■ **Work to be completed**
Find and copy every line in the records that includes the string "GATE".

■ **Information supplied**

▼

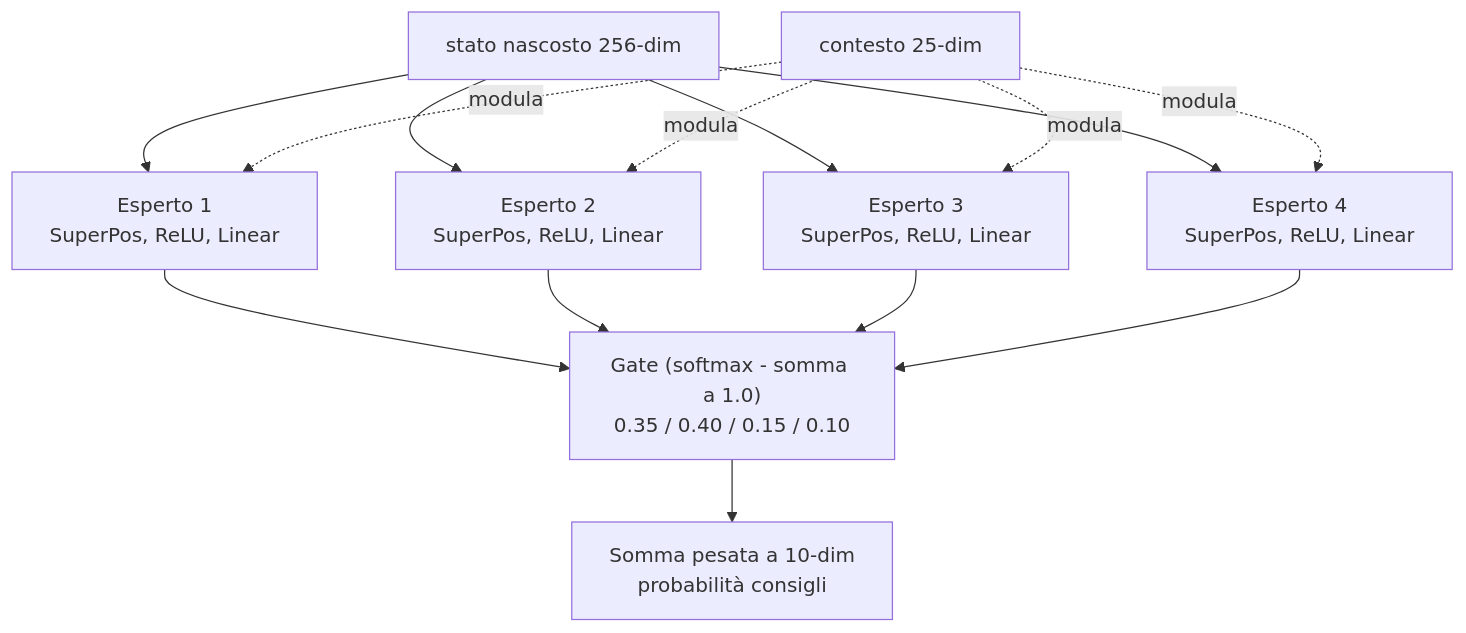
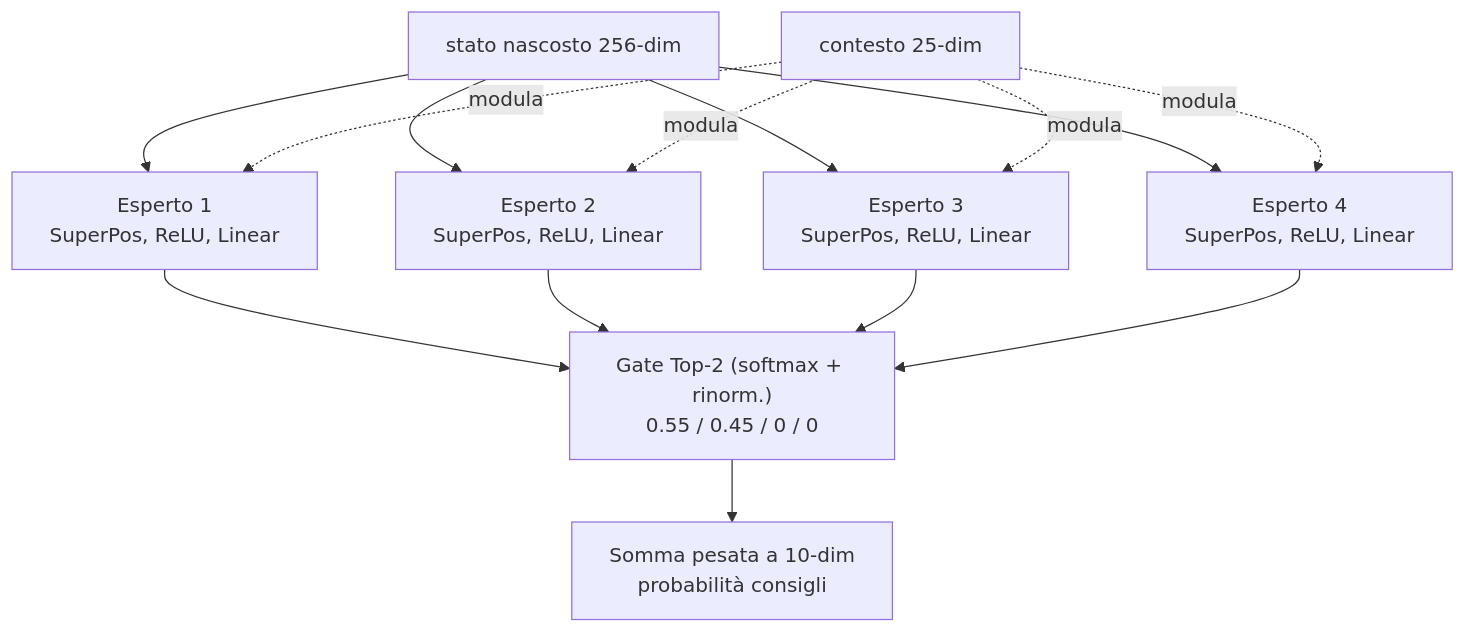
One commit to renanaugustomacena-ux/Counter-Strike-coach-AI changed the fifth of 16 diagrams in docs/books/Book-Coach-1B.md. Above: the diagram before and after it, drawn with Mermaid. The commit also changed other lines of this file and 4 other files, not shown here.

````diff
--- a/docs/books/Book-Coach-1B.md
+++ b/docs/books/Book-Coach-1B.md
@@ -217,17 +214,17 @@
 ```mermaid
 flowchart TB
     IN["stato nascosto 256-dim"]
     IN --> E1["Esperto 1<br/>SuperPos, ReLU, Linear"]
     IN --> E2["Esperto 2<br/>SuperPos, ReLU, Linear"]
     IN --> E3["Esperto 3<br/>SuperPos, ReLU, Linear"]
     IN --> E4["Esperto 4<br/>SuperPos, ReLU, Linear"]
     CTX["contesto 25-dim"] -.->|"modula"| E1
     CTX -.->|"modula"| E2
     CTX -.->|"modula"| E3
     CTX -.->|"modula"| E4
-    E1 --> GATE["Gate (softmax - somma a 1.0)<br/>0.35 / 0.40 / 0.15 / 0.10"]
+    E1 --> GATE["Gate Top-2 (softmax + rinorm.)<br/>0.55 / 0.45 / 0 / 0"]
     E2 --> GATE
     E3 --> GATE
     E4 --> GATE
     GATE --> OUT["Somma pesata a 10-dim<br/>probabilità consigli"]
 ```
````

▲

■ **Task answer**
-    E1 --> GATE["Gate (softmax - somma a 1.0)<br/>0.35 / 0.40 / 0.15 / 0.10"]
+    E1 --> GATE["Gate Top-2 (softmax + rinorm.)<br/>0.55 / 0.45 / 0 / 0"]
     E2 --> GATE
     E3 --> GATE
     E4 --> GATE
     GATE --> OUT["Somma pesata a 10-dim<br/>probabilità consigli"]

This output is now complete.